It was meant to be a quick trip to the eye doctor. Leon had missed his annual school eye exam because of headaches. So we were instructed to visit a clinic.
I wasn’t even planning on staying—just dropping Leon off on the way to work. (For those not in Japan, this is common).
But Leon was behind on math (because of the aforementioned headaches) and I could help him in the waiting room.
Leon kept being called back into see the doctor. Finally I went up to the receptionist and said, “I have to leave for work. Is that OK?”
We were rushed into the back for a consultation with the doctor.
The look of panic and incredulity on his face struck fear in me. He was sweating. “You CAN’T leave. This could be a BIG PROBLEM. We need to do more test NOW.”
Wow. The doctor really needs to work on how he breaks news to patients.
But I had to rush to work. 3 new kindergarten kids and their eager Moms were coming at 4’30 for a trial lesson. I called Dave (thank goodness he answered) and told him to come. And left Leon. All in a panic myself by now.
Dave and Leon had 2 more hours of tests at the doctors and a laborious bike ride home (Leon’s eyes had been dilated). They were asked lots of questions about him hitting his head as a child (all the time… in addition to a bike accident and a big fall off the jungle gym) and if he’s bullied at school (he’s not; in fact he’s quite popular).
We were told to come back on the Saturday for more tests.
The following morning, Leon couldn’t see. He could read the day before and now he couldn’t.
We called the doctor and he said come straight in. We took too long getting there and they called asking where we were (not a good sign). The doctor rushed Leon in the back—took 1 look at him and said get him to the big hospital.
Rushed to the big hospital and were there the whole day doing lots and lots of tests. Most of which he failed. (couldn’t see below the 3rd line down on the eye chart even with lenses put in / couldn’t see when the light stopped or began strobing). Questioned about stress in his life and the headaches (we assumed they were weather related because he had them last year at the same time). Had an MRI.
At the end of the day, the doctors said “You have an appointment at Saitama Children’s Hospital to see a pediatric specialist who can help with kids like Leon.

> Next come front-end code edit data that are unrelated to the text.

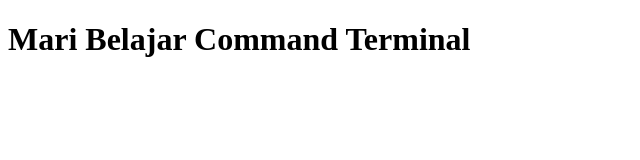
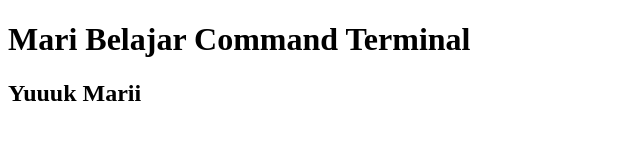
Before and after one commit to irsyahms/quantum-fox, a plain HTML site: page index.html in a window 1280 px wide. Shown: the whole page, without its empty margins (0-640 px from the left). Drawn offline with Linux system fonts and the light colour scheme.

Commit message:
tambah line 9

```diff
--- a/index.html
+++ b/index.html
@@ -6,5 +6,6 @@
   </head>
   <body>
     <h1>Mari Belajar Command Terminal</h1>
+    <h2>Yuuuk Marii<h2>
   </body>
 </html>
```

We’ll send all the data we’ve gathered today and a reference letter (6 pages long).” (kids like Leon??? What does that mean?) They still couldn’t tell us what was wrong with Leon. They wanted the 3rd hospital to do more tests and then tell us.
By now, we’re fearing the worst.
Leon was thinking this is what you need to go through to get glasses. Did you have to do all this too Mom? Do you have to do this every time? NO. This is NOT normal.
More tests and questioning at Saitama Children’s Hospital.
Finally! We’re told that Leon is FINE. He doesn’t have a brain tumor or brain damage or eye damage or going blind....... BUT he does need glasses! He's severely far - sighted. (So this IS what you need to get glasses if you’re Leon Long).
*** The reasons we were red flagged and it WAS necessary to do all the tests to check there were no more serious problems was:
# 1. Even with lenses, Leon can’t get to ‘perfect vision”. The nearest he can get is 0.4. (I've been looking this up, but can't find any more information)
# 2. He’d been off school the week before for 5 days with headaches.
# 3. His eyesight changed overnight. He COULD read on the Wednesday and since then he hasn’t been able to. (This is rare but CAN happen if your eyes have been compensating for awhile and then they just give up).
All of those things ARE strange and rare and DO warrant further tests.
Luckily we live in a country where health care is free for those under 18, or we’d be bankrupt now.
So far this year (since April), Leon’s missed 7 days of school. And missed the annual school dental exam.
Please let our visit to the dentist be straightforward.
I will make sure to have no commitments that day though.
Have you had any health scares?